### About this task
From the data below, copy out every line in which the word "shown" occurs.

Data in this exercise: Begin

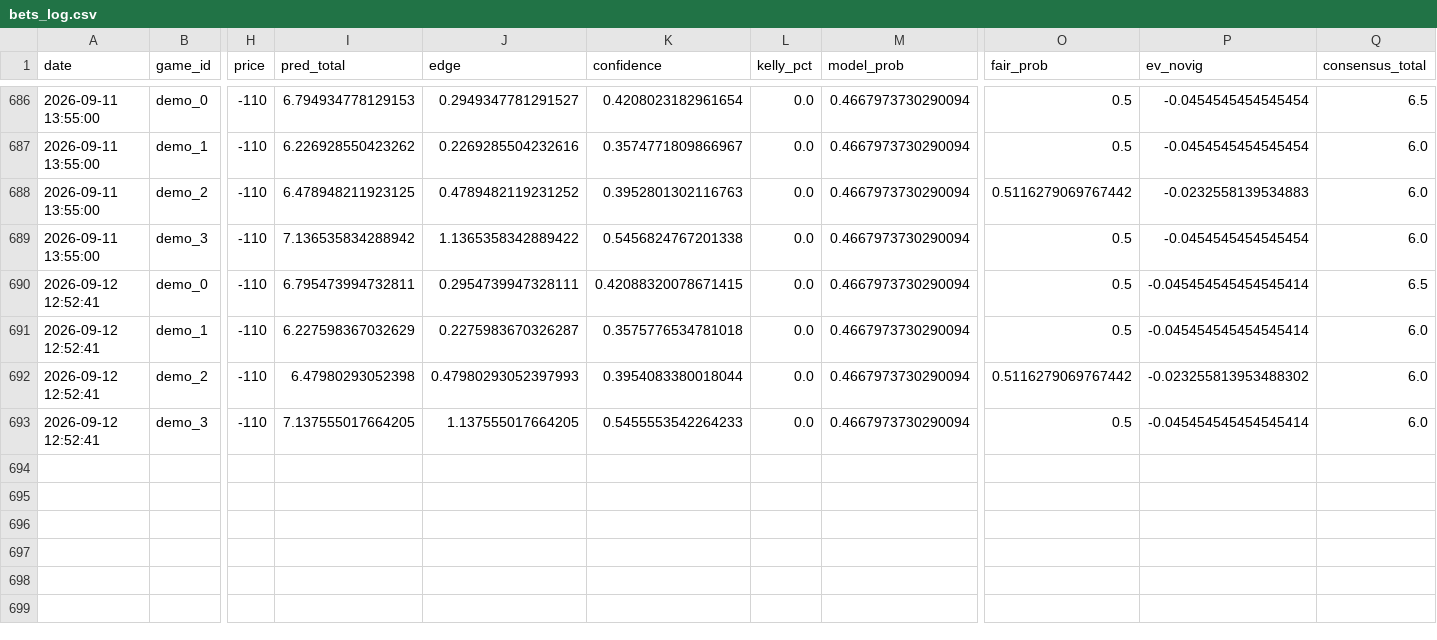
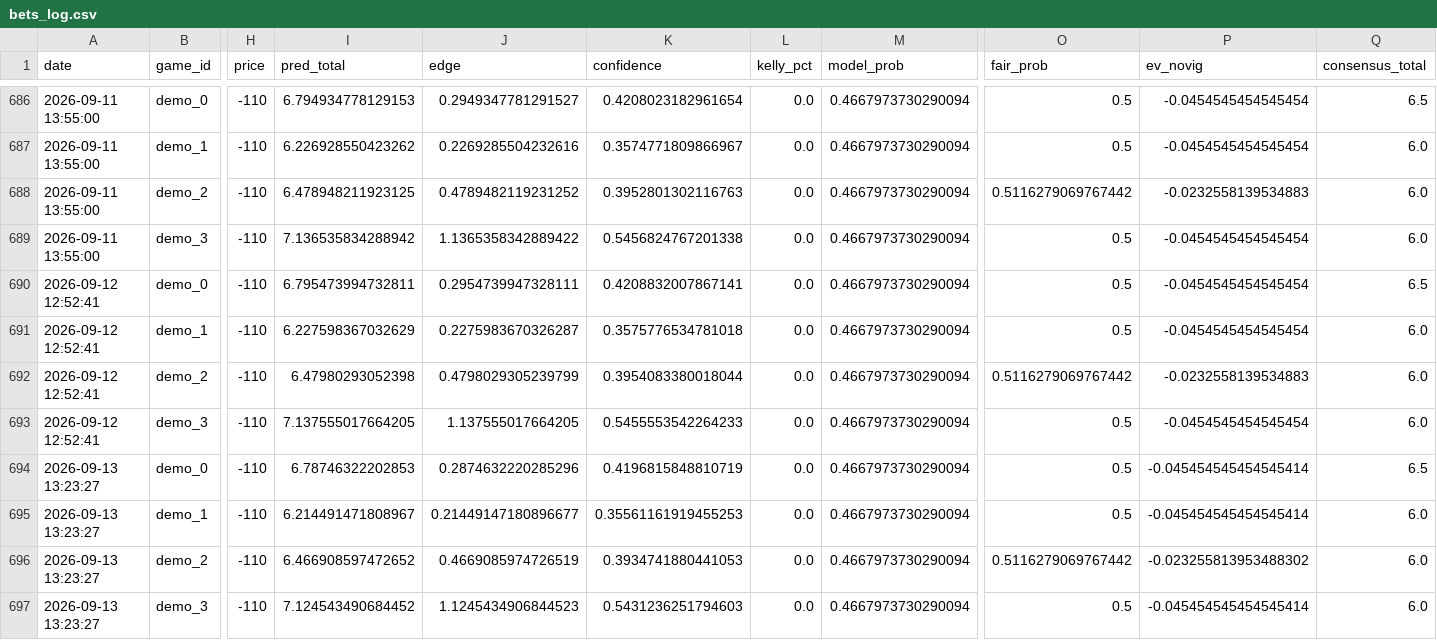
Before and after one commit to kirbypuckett031460-web/nhl, a CSV file: bets_log.csv, drawn as a sheet; only a part is shown, gaps mark what is left out; rows hold the shown columns only; the diff names each change by its address in the sheet, - before the commit and + after, or states it on an @@ line.

```diff
--- a/bets_log.csv
+++ b/bets_log.csv
-K690 (confidence): 0.42088320078671415
+K690 (confidence): 0.4208832007867141
-P690:P691 (ev_novig): -0.045454545454545414
+P690:P691 (ev_novig): -0.0454545454545454
-J692 (edge): 0.47980293052397993
+J692 (edge): 0.4798029305239799
-P692 (ev_novig): -0.023255813953488302
+P692 (ev_novig): -0.0232558139534883
-P693 (ev_novig): -0.045454545454545414
+P693 (ev_novig): -0.0454545454545454
+row 694: 2026-09-13 13:23:27 | demo_0 | -110 | 6.78746322202853 | 0.2874632220285296 | 0.4196815848810719 | 0.0 | 0.4667973730290094 | 0.5 | -0.045454545454545414 | 6.5
+row 695: 2026-09-13 13:23:27 | demo_1 | -110 | 6.214491471808967 | 0.21449147180896677 | 0.35561161919455253 | 0.0 | 0.4667973730290094 | 0.5 | -0.045454545454545414 | 6.0
+row 696: 2026-09-13 13:23:27 | demo_2 | -110 | 6.466908597472652 | 0.4669085974726519 | 0.3934741880441053 | 0.0 | 0.4667973730290094 | 0.5116279069767442 | -0.023255813953488302 | 6.0
+row 697: 2026-09-13 13:23:27 | demo_3 | -110 | 7.124543490684452 | 1.1245434906844523 | 0.5431236251794603 | 0.0 | 0.4667973730290094 | 0.5 | -0.045454545454545414 | 6.0
```
Also changed, not shown: data/history/historical_games.csv, 2 other files.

Data in this exercise: End

### Solution to this exercise
Before and after one commit to kirbypuckett031460-web/nhl, a CSV file: bets_log.csv, drawn as a sheet; only a part is shown, gaps mark what is left out; rows hold the shown columns only; the diff names each change by its address in the sheet, - before the commit and + after, or states it on an @@ line.
Also changed, not shown: data/history/historical_games.csv, 2 other files.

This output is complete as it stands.